Supplied material =>
┄┄┄┄┄┄┄┄┄┄

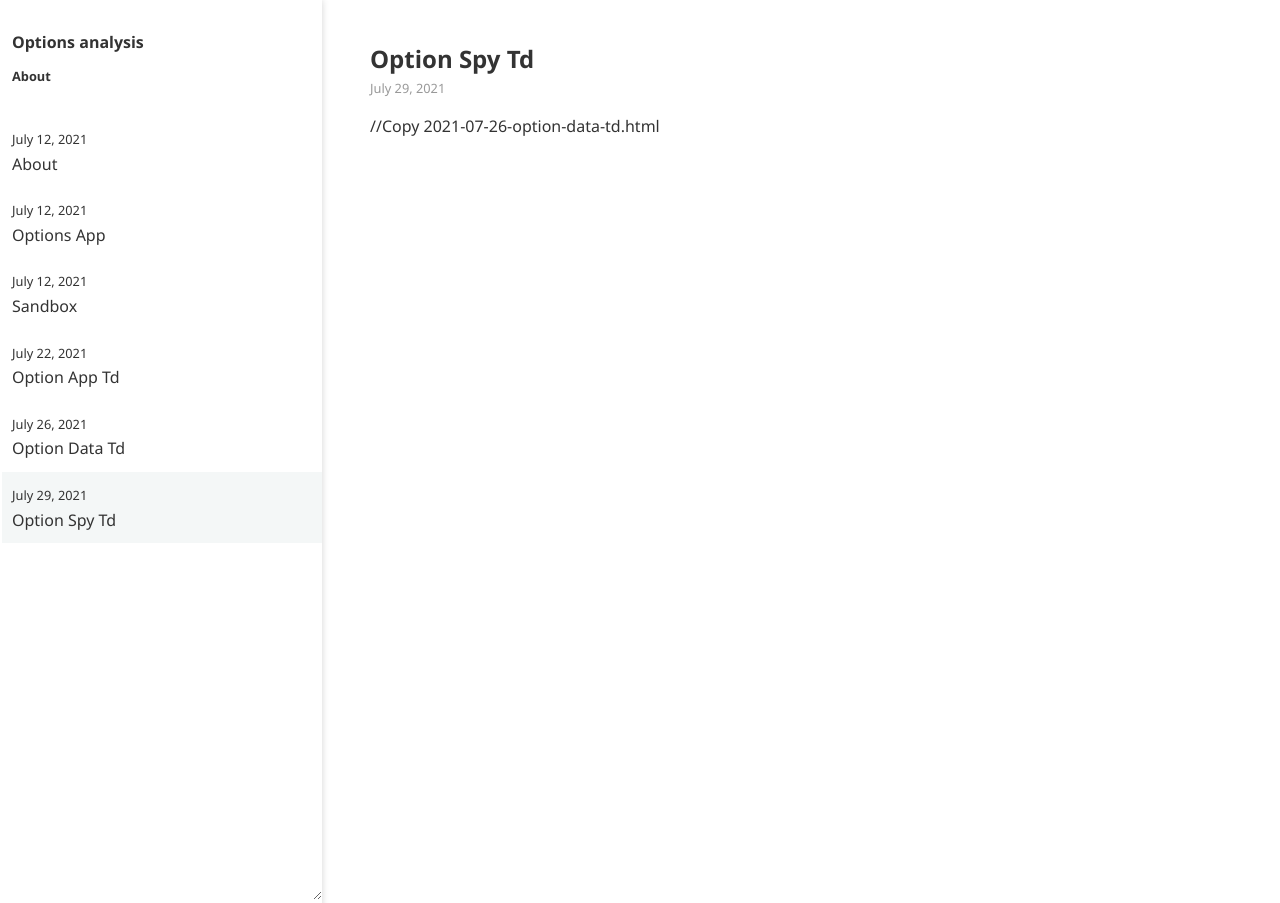
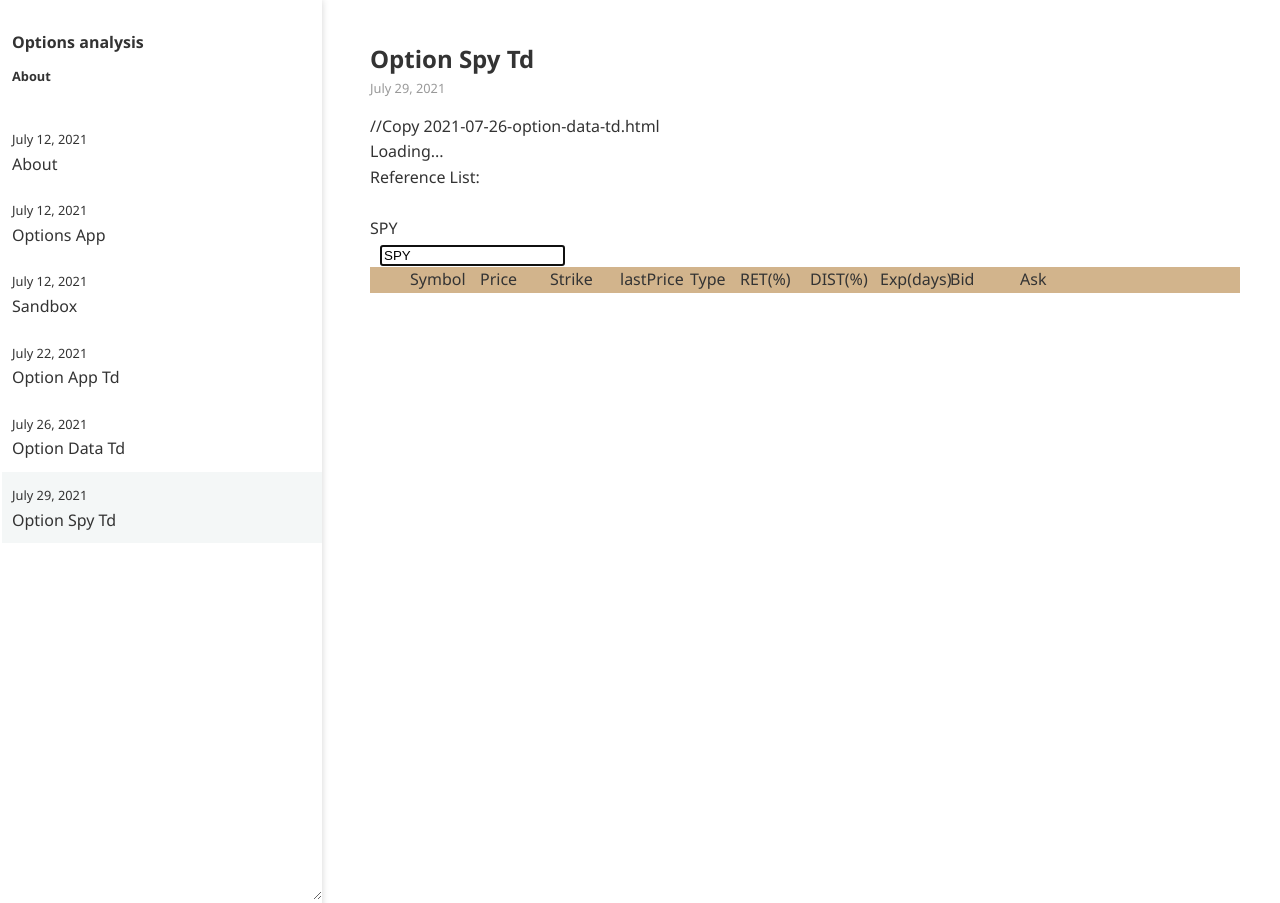
Before and after one commit to Chipingai/Chipingai.github.io, a Jekyll site: the page _posts/2021-07-29-option-SPY-td.html, which Jekyll copies as it is, in a window 1280 px wide. Built offline with Jekyll 4.4.1, drawn with Linux system fonts in a browser that asks for light colours; part of the change alters nothing that is shown.

Commit message:
Update 2021-07-29-option-SPY-td.html

```diff
--- a/_posts/2021-07-29-option-SPY-td.html
+++ b/_posts/2021-07-29-option-SPY-td.html
@@ -1 +1,112 @@
 //Copy 2021-07-26-option-data-td.html
+<div>
+<span style="word-wrap:break-word" id="msg"></span>
+<br>
+Reference List:
+	<br><br>
+<span style="word-wrap:break-word" id="reference"></span>
+<br>
+
+<input onkeyup="if (event.keyCode == 27) this.value = '';
+		else if (event.keyCode == 13) {
+			event.preventDefault();
+			submitTicker();
+		}"
+id="tickerInput" type="text" style="margin-left:10px; margin-right:10px" autocomplete="off" placeholder="Add stock ticker...">
+  <div style="background-color:tan; padding-left:40px;"><span style="width:70px; display:inline-block;">Symbol</span><span style="width:70px; display:inline-block;">Price</span><span style="width:70px; display:inline-block;">Strike</span><span style="width:70px; display:inline-block;">lastPrice</span><span style="width:50px; display:inline-block;">Type</span><span style="width:70px; display:inline-block;">RET(%)</span><span style="width:70px; display:inline-block;">DIST(%)</span><span style="width:70px; display:inline-block;">Exp(days)</span><span style="width:70px; display:inline-block;">Bid</span><span style="width:70px; display:inline-block;">Ask</span>
+</div>
+  <ol style="margin-top:0px; height:500px; position:relative; overflow:auto;" id="list"></ol>
+
+<div>
+
+<script>
+
+var option_symbols = ['SPY'];
+var reference = "SPY";
+
+D('reference').textContent = reference;
+D('tickerInput').value = reference;
+D('tickerInput').focus()
+
+//******** Start collect option history data *************
+var dateString = displayDate();
+var timer10min = 0;
+var timerMax = 45;  	//equivalent 6.5 hours,collect data every 10 minutes
+var fileName = 'option history data '+ dateString +'.txt'
+var allData = {};
+
+console.log("Start recording option data..." + reference + ",  timerMax = ", timerMax.toString() + ",  time interval = 10*60*1000 (10 min)");
+
+submitTicker();		//The first one at timer10min = 0
+myVar = setInterval(submitTicker,10*60*1000);
+
+function submitTicker() {
+D('list').textContent = "";
+var errorString = "";
+
+D('msg').textContent = "Loading...";
+option_symbols = D('tickerInput').value.toUpperCase().replaceAll(" ", ",").split(",");
+var promises = [];
+let expirationDateMax = new Date(Date.now() + 1000*60*60*24*12).toISOString();
+var baseUrl = "https://api.tdameritrade.com/v1/marketdata/chains?apikey=PE0HOSE5BENVL20NNFT1XLMMYRQEN50L&symbol=" ;
+
+//******* Fetch data *****
+for (let i = 0; i < option_symbols.length; i++) {
+	let wholeQuery = baseUrl + option_symbols[i] + "&range=OTM&toDate=" + expirationDateMax;
+	promises.push(fetch(wholeQuery).then(function(response) {
+	return response.json();
+	}).then(function(data) {
+		if (!allData[option_symbols[i]]) allData[option_symbols[i]] = [];
+		allData[option_symbols[i]].push(data);
+    		//console.log(data);
+    		//console.log(option_symbols[i], data.underlyingPrice);
+	    })//then function(data)
+	);//promise.push
+}// for option_symbols.length
+
+Promise.all(promises).then(function() {
+   let PacificDateTimeString = new Date(Date.now() - 1000*60*60*7).toISOString();
+   console.log("timer10min = ",timer10min, ",   now = ",PacificDateTimeString);
+   timer10min++;
+   promises = [];
+   if( timer10min >= timerMax){
+    console.log("STOP loading and down load data.")
+    clearInterval(myVar);
+    download(JSON.stringify(allData), fileName, 'text/plain');
+   } else {
+	if(timer10min % 3 === 0){		//download data every half hour
+    	console.log("Download data at timer10min = ", timer10min);
+   	download(JSON.stringify(allData), fileName, 'text/plain');
+   	}
+   }
+})
+}//submitTicker
+
+dateString = displayDate();
+
+function displayDate() {
+var d = new Date(),
+    minutes = d.getMinutes().toString().length == 1 ? '0'+d.getMinutes() : d.getMinutes(),
+    hours = d.getHours().toString().length == 1 ? '0'+d.getHours() : d.getHours(),
+    ampm = d.getHours() >= 12 ? 'pm' : 'am',
+    months = ['Jan','Feb','Mar','Apr','May','Jun','Jul','Aug','Sep','Oct','Nov','Dec'],
+    days = ['Sun','Mon','Tue','Wed','Thu','Fri','Sat'];
+//return days[d.getDay()]+' '+months[d.getMonth()]+' '+d.getDate()+' '+d.getFullYear()+' '+hours+':'+minutes+ampm;
+return months[d.getMonth()]+' '+d.getDate()+' '+d.getFullYear();
+}
+
+function D(str) { return document.getElementById(str); }
+
+function download(content, filename, contentType) {
+  const a = document.createElement('a');
+  const file = new Blob([content], {type: contentType});
+
+  a.href= URL.createObjectURL(file);
+  a.download = filename;
+  a.click();
+
+  URL.revokeObjectURL(a.href);
+}
+
+
+</script>
```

┄┄┄┄┄┄┄┄┄┄

About this task => Copy out all the records exactly as they read, and omit the pictures.

Reply =>
Before and after one commit to Chipingai/Chipingai.github.io, a Jekyll site: the page _posts/2021-07-29-option-SPY-td.html, which Jekyll copies as it is, in a window 1280 px wide. Built offline with Jekyll 4.4.1, drawn with Linux system fonts in a browser that asks for light colours; part of the change alters nothing that is shown.

Commit message:
Update 2021-07-29-option-SPY-td.html

```diff
--- a/_posts/2021-07-29-option-SPY-td.html
+++ b/_posts/2021-07-29-option-SPY-td.html
@@ -1 +1,112 @@
 //Copy 2021-07-26-option-data-td.html
+<div>
+<span style="word-wrap:break-word" id="msg"></span>
+<br>
+Reference List:
+	<br><br>
+<span style="word-wrap:break-word" id="reference"></span>
+<br>
+
+<input onkeyup="if (event.keyCode == 27) this.value = '';
+		else if (event.keyCode == 13) {
+			event.preventDefault();
+			submitTicker();
+		}"
+id="tickerInput" type="text" style="margin-left:10px; margin-right:10px" autocomplete="off" placeholder="Add stock ticker...">
+  <div style="background-color:tan; padding-left:40px;"><span style="width:70px; display:inline-block;">Symbol</span><span style="width:70px; display:inline-block;">Price</span><span style="width:70px; display:inline-block;">Strike</span><span style="width:70px; display:inline-block;">lastPrice</span><span style="width:50px; display:inline-block;">Type</span><span style="width:70px; display:inline-block;">RET(%)</span><span style="width:70px; display:inline-block;">DIST(%)</span><span style="width:70px; display:inline-block;">Exp(days)</span><span style="width:70px; display:inline-block;">Bid</span><span style="width:70px; display:inline-block;">Ask</span>
+</div>
+  <ol style="margin-top:0px; height:500px; position:relative; overflow:auto;" id="list"></ol>
+
+<div>
+
+<script>
+
+var option_symbols = ['SPY'];
+var reference = "SPY";
+
+D('reference').textContent = reference;
+D('tickerInput').value = reference;
+D('tickerInput').focus()
+
+//******** Start collect option history data *************
+var dateString = displayDate();
+var timer10min = 0;
+var timerMax = 45;  	//equivalent 6.5 hours,collect data every 10 minutes
+var fileName = 'option history data '+ dateString +'.txt'
+var allData = {};
+
+console.log("Start recording option data..." + reference + ",  timerMax = ", timerMax.toString() + ",  time interval = 10*60*1000 (10 min)");
+
+submitTicker();		//The first one at timer10min = 0
+myVar = setInterval(submitTicker,10*60*1000);
+
+function submitTicker() {
+D('list').textContent = "";
+var errorString = "";
+
+D('msg').textContent = "Loading...";
+option_symbols = D('tickerInput').value.toUpperCase().replaceAll(" ", ",").split(",");
+var promises = [];
+let expirationDateMax = new Date(Date.now() + 1000*60*60*24*12).toISOString();
+var baseUrl = "https://api.tdameritrade.com/v1/marketdata/chains?apikey=PE0HOSE5BENVL20NNFT1XLMMYRQEN50L&symbol=" ;
+
+//******* Fetch data *****
+for (let i = 0; i < option_symbols.length; i++) {
+	let wholeQuery = baseUrl + option_symbols[i] + "&range=OTM&toDate=" + expirationDateMax;
+	promises.push(fetch(wholeQuery).then(function(response) {
+	return response.json();
+	}).then(function(data) {
+		if (!allData[option_symbols[i]]) allData[option_symbols[i]] = [];
+		allData[option_symbols[i]].push(data);
+    		//console.log(data);
+    		//console.log(option_symbols[i], data.underlyingPrice);
+	    })//then function(data)
+	);//promise.push
+}// for option_symbols.length
+
+Promise.all(promises).then(function() {
+   let PacificDateTimeString = new Date(Date.now() - 1000*60*60*7).toISOString();
+   console.log("timer10min = ",timer10min, ",   now = ",PacificDateTimeString);
+   timer10min++;
+   promises = [];
+   if( timer10min >= timerMax){
+    console.log("STOP loading and down load data.")
+    clearInterval(myVar);
+    download(JSON.stringify(allData), fileName, 'text/plain');
+   } else {
+	if(timer10min % 3 === 0){		//download data every half hour
+    	console.log("Download data at timer10min = ", timer10min);
+   	download(JSON.stringify(allData), fileName, 'text/plain');
+   	}
+   }
+})
+}//submitTicker
+
+dateString = displayDate();
+
+function displayDate() {
+var d = new Date(),
+    minutes = d.getMinutes().toString().length == 1 ? '0'+d.getMinutes() : d.getMinutes(),
+    hours = d.getHours().toString().length == 1 ? '0'+d.getHours() : d.getHours(),
+    ampm = d.getHours() >= 12 ? 'pm' : 'am',
+    months = ['Jan','Feb','Mar','Apr','May','Jun','Jul','Aug','Sep','Oct','Nov','Dec'],
+    days = ['Sun','Mon','Tue','Wed','Thu','Fri','Sat'];
+//return days[d.getDay()]+' '+months[d.getMonth()]+' '+d.getDate()+' '+d.getFullYear()+' '+hours+':'+minutes+ampm;
+return months[d.getMonth()]+' '+d.getDate()+' '+d.getFullYear();
+}
+
+function D(str) { return document.getElementById(str); }
+
+function download(content, filename, contentType) {
+  const a = document.createElement('a');
+  const file = new Blob([content], {type: contentType});
+
+  a.href= URL.createObjectURL(file);
+  a.download = filename;
+  a.click();
+
+  URL.revokeObjectURL(a.href);
+}
+
+
+</script>
```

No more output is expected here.